If there’s any takeaway for marketers from Facebook’s antics in Australia this month, it’s that brands need to stop renting their data through social platforms and start owning it by building direct customer relationships.
The time has long since come for brands to move their customer database from “likes” to their actual customer data platform, according to Cheetah Digital’s VP for APAC Billy Loizou – who is fronting the firm’s inaugural Signals Asia-Pacific conference next month. Marketers who own information about their consumers – by seeking their permission to gather personal data in exchange for real, tangible benefits – will see better sales results based on establishing trust. They’ll also be able to offer a better and more personalised experience both in stores and online, while driving recommendations to customers with far greater precision.
“This is exactly what we’ve been saying for the past 12 months,” says Loizou. “CMOs are being challenged on where to spend their declining marketing dollars – in a completely new market, and during a pandemic – and they often advertise via social media with no idea how it’s directly impacting revenue.
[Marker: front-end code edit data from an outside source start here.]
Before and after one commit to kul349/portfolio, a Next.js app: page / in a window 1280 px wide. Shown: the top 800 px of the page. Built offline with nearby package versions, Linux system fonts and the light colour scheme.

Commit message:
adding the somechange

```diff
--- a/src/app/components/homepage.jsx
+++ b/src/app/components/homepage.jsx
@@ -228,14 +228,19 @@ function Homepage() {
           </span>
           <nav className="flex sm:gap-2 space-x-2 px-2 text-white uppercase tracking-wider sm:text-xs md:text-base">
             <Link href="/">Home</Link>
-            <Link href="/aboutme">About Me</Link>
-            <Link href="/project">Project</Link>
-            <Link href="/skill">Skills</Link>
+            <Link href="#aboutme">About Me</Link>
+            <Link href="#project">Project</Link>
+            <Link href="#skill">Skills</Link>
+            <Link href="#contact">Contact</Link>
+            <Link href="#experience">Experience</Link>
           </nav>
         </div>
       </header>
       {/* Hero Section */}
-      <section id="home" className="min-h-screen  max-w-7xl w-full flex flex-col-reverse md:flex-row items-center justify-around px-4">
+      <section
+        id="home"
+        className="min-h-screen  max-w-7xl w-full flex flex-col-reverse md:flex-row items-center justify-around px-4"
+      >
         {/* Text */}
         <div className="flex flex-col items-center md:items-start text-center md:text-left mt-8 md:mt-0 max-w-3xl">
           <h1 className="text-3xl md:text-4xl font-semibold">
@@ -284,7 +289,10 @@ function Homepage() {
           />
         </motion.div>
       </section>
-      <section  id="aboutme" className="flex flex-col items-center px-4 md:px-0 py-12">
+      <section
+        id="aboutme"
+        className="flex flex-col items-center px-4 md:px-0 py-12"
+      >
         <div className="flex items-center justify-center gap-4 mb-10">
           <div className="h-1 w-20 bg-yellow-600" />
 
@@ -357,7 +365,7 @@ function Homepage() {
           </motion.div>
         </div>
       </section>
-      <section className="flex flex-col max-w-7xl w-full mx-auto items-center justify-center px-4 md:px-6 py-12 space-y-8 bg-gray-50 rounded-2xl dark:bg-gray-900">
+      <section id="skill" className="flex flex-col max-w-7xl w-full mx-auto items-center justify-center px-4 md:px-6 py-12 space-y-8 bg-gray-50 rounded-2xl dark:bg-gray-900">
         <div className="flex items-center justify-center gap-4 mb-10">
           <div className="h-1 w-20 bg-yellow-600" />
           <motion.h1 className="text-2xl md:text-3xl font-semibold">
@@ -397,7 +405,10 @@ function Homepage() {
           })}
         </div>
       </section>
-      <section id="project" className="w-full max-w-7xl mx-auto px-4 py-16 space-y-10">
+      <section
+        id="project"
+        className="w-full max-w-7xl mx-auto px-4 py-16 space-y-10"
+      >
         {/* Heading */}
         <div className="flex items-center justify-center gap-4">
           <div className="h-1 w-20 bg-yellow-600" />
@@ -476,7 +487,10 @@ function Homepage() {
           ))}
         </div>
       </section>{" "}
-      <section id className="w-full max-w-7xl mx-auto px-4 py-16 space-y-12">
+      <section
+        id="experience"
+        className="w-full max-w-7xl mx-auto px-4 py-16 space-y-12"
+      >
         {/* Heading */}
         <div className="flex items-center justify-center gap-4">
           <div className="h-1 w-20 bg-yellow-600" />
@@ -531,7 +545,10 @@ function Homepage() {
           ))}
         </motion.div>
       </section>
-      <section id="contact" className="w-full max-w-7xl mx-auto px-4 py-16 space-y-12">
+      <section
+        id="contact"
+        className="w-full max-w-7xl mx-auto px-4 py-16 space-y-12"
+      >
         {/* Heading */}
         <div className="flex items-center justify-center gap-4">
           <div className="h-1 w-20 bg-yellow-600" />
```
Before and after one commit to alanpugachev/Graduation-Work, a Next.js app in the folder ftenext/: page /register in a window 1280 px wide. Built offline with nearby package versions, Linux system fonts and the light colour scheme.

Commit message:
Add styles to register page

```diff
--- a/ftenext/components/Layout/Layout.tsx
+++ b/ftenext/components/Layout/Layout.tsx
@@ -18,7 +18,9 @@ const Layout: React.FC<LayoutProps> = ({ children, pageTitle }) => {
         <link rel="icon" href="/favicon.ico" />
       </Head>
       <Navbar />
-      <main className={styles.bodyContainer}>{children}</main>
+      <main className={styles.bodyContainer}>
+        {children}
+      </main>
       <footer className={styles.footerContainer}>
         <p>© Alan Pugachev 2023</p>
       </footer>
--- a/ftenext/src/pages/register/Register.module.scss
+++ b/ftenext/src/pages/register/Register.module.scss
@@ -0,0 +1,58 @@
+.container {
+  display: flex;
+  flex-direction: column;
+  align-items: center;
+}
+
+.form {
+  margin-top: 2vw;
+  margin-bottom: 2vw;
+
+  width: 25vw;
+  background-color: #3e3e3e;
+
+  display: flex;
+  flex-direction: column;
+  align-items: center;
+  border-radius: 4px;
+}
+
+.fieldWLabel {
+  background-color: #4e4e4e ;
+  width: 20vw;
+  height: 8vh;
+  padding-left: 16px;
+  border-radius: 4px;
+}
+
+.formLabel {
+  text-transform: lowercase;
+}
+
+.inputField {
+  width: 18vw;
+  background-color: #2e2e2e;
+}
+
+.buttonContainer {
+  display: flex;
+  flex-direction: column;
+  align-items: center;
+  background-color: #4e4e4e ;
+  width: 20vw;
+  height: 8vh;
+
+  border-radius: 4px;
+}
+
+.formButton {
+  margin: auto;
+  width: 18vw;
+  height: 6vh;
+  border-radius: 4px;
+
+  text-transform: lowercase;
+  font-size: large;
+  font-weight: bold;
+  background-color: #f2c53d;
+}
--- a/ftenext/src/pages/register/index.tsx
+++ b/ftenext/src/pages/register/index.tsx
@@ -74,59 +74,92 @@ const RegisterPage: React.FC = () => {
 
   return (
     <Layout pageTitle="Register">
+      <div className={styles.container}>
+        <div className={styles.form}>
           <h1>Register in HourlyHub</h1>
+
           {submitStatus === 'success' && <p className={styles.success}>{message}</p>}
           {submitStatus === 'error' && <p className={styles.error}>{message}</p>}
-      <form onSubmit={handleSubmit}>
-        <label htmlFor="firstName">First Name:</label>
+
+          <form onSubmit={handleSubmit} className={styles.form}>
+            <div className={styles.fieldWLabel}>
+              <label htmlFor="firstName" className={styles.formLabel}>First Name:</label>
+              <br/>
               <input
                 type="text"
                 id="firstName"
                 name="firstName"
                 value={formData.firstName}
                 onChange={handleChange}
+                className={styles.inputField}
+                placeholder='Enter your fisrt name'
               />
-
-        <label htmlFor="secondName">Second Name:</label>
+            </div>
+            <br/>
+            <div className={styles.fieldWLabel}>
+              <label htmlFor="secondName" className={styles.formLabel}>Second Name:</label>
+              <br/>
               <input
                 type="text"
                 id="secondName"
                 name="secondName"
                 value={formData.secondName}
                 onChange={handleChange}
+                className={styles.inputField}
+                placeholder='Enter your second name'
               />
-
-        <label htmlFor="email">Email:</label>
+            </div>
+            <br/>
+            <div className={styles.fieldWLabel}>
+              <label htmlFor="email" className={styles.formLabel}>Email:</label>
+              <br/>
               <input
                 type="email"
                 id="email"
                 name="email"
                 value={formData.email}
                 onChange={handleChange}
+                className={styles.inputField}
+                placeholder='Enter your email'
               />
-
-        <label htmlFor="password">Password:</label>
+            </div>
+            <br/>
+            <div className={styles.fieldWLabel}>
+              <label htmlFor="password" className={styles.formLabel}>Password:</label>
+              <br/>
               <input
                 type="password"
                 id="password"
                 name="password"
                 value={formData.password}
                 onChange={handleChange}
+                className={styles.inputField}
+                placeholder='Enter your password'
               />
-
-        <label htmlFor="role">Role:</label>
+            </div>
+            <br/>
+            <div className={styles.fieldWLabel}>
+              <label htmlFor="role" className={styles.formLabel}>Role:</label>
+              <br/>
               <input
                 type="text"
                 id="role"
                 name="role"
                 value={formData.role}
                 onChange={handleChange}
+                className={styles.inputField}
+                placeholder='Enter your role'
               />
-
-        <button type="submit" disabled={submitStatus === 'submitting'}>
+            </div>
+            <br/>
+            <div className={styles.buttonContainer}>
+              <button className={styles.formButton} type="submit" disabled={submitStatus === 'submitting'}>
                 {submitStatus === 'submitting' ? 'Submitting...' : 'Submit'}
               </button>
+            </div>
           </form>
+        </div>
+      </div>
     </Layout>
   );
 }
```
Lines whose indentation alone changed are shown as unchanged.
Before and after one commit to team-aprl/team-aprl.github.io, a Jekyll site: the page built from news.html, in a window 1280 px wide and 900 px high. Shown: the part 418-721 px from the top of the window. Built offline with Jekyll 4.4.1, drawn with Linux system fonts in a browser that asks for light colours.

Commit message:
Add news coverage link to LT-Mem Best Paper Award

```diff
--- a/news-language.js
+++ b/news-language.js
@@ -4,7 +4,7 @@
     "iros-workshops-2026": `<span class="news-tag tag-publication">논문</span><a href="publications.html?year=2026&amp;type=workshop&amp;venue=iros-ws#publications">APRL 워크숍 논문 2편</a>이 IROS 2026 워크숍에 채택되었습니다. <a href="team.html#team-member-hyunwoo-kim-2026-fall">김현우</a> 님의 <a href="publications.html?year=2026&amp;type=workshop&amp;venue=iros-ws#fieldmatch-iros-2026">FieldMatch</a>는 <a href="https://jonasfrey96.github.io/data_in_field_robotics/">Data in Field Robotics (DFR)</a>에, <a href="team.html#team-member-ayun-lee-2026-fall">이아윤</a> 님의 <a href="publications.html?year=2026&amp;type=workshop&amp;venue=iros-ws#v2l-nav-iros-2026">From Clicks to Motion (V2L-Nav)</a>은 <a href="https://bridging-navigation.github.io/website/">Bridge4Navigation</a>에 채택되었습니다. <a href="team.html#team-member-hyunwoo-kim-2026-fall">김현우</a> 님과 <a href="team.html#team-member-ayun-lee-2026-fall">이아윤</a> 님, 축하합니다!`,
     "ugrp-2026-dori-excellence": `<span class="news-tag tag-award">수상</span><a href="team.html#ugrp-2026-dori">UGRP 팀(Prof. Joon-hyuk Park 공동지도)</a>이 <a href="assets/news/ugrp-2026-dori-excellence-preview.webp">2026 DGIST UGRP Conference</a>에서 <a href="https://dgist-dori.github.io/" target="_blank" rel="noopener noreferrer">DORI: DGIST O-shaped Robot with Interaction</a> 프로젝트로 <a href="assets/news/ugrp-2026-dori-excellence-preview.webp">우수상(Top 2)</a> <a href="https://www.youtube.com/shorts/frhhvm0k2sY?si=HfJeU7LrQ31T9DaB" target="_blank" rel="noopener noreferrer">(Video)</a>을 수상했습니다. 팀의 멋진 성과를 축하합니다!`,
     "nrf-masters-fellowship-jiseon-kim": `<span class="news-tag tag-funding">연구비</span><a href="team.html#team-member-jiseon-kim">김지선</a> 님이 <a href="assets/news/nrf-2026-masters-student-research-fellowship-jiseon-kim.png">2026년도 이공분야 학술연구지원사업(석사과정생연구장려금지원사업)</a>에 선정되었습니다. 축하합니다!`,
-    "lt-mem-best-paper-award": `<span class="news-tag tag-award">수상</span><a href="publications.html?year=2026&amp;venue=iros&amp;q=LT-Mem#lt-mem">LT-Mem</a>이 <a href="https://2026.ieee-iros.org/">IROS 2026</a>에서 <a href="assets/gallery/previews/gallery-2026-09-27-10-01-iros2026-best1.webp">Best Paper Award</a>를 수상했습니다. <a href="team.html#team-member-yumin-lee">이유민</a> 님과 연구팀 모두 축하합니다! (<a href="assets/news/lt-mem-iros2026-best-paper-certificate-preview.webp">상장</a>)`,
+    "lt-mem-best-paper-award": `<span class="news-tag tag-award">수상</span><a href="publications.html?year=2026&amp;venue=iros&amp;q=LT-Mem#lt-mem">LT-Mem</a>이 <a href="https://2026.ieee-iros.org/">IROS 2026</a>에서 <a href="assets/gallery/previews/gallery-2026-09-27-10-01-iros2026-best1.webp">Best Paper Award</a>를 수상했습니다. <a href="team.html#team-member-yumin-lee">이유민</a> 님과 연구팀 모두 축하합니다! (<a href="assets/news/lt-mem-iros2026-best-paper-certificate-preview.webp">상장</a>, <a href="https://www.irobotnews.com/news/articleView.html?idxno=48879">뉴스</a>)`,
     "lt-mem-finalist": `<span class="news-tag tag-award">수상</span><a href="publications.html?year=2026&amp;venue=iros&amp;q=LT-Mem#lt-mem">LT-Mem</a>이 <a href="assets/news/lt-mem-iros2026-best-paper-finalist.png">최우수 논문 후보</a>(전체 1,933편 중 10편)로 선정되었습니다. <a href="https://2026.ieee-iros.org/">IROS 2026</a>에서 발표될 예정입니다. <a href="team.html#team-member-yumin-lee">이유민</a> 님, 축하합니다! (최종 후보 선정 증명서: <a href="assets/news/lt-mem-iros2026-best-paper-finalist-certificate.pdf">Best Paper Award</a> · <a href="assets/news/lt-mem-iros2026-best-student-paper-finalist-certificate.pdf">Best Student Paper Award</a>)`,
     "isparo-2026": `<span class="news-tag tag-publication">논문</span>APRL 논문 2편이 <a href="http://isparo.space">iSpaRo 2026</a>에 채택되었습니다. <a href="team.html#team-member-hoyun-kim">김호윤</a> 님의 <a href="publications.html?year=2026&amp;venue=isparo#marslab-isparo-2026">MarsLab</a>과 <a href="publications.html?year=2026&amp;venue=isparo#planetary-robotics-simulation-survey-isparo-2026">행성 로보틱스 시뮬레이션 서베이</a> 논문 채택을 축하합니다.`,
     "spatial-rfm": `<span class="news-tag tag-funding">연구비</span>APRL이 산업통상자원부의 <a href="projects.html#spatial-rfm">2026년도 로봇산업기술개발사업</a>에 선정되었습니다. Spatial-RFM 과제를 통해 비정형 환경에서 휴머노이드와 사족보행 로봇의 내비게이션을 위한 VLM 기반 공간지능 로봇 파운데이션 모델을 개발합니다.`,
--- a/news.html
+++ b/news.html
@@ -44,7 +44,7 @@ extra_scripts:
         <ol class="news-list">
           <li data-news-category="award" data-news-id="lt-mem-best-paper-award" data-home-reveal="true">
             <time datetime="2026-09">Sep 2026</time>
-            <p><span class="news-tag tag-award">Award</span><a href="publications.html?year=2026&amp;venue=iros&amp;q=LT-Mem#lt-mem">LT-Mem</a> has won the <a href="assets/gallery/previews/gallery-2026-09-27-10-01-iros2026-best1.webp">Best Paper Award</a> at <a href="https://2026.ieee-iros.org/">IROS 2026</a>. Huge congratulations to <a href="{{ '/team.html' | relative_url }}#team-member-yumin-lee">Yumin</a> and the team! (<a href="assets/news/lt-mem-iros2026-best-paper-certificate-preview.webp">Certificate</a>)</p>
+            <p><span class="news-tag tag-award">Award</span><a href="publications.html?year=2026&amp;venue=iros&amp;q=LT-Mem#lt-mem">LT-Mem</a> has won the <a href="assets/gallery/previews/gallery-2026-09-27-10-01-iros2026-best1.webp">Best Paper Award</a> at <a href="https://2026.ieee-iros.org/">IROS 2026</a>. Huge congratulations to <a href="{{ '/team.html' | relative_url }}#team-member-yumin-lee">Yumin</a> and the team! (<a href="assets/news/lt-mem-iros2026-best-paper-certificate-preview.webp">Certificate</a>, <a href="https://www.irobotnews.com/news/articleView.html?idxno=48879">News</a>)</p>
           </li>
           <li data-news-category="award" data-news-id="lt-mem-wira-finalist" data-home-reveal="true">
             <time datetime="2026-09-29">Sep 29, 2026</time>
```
“Marketers need to create a strategy first that involves getting closer to their customer. Customers are saying ‘we’re happy to provide our data and sign up to your marketing program in exchange for offers sent directly to me that are relevant’. Brands have instead been entrusting their advertising dollars with these social media giants, and now Facebook can just turn off their advertising and you’re left with nothing.”
Insights such as these will inform the important conversations about permission-based marketing to be presented alongside other core trends discussed at the Signals conference. The event is expected to be an engaging and somewhat provocative assessment of where retailers now stand, having undergone all the disruption and evolution of the coronavirus pandemic – and provide informed perspectives on what key drivers are propelling marketing today. It’s also likely to be an unconventional show – Loizou will be presenting his content from a mountain summit after scaling the slopes, while key Cheetah clients Vans footwear will be providing their perspectives while attempting tricky skateboarding manoeuvres.
“Look, right now, these conferences are a bit of a bore,” laughs Loizou. “Let’s be honest, everyone’s getting what we call Zoom fatigue. We wanted to transform a B2B conference from ‘business 2 boring’ to something a little bit more entertaining. So by getting both great speakers and interesting content, we think we’ll be able to keep people energised and awake – and learning, in a home environment.”
Alongside insights on driving personalisation, Signals Asia-Pacific will discuss critical concepts in building customer loyalty – including an overview of the psychological behaviours of why people engage with brands, presented by advertising guru Adam Ferrier. The event will also involve a roundtable discussion on loyalty with marketing leaders discussing challenges, outcomes and strategies, and will launch a new Cheetah Digital product that will introduce the next generation of personalisation – aptly named Cheetah Personalization.
The conversations will cover recommendations based on research suggesting 86 per cent of customers in the post-pandemic environment prefer brands to invest in loyalty programmes rather than advertise on social media. In this regard, Loizou sees a loss of trust as being among the key factors in an apparent waning interest in social-based marketing and in consumer migration to more direct relationships with brands.
“Have you ever said something like, ‘I’m hungry, I feel like some Tim Tams’ – and then you jump online and there’s an advertisement for Tim Tams and you’re like, ‘is my phone listening to me? What’s going on?’ People just don’t know what these social media platforms are doing with their data. When Cambridge Analytica happened, I think a lot of people started losing trust in social platforms, so consumers are starting to want more control over their data and knowing how their data is being used. We feel that right now, transparency and trust around topics coming out of Covid are what’s going to make marketers successful.
“I think there’s a lot of guff in the industry right now around marketing transformation” he adds. “It’s hard, and not always glowing. There are a lot of marketers who have sunk costs in technology and are not getting the return they were promised. We want to be as open and transparent about how to get results, through the examples of some good brands that are doing it here locally. That’s how we make sure that you’re sufficiently educated to make the next decisions to fuel your business for a post-Covid era.”
Click here to register for Signals Asia-Pacific, showcasing a wide range of content on loyalty and personalisation in marketing.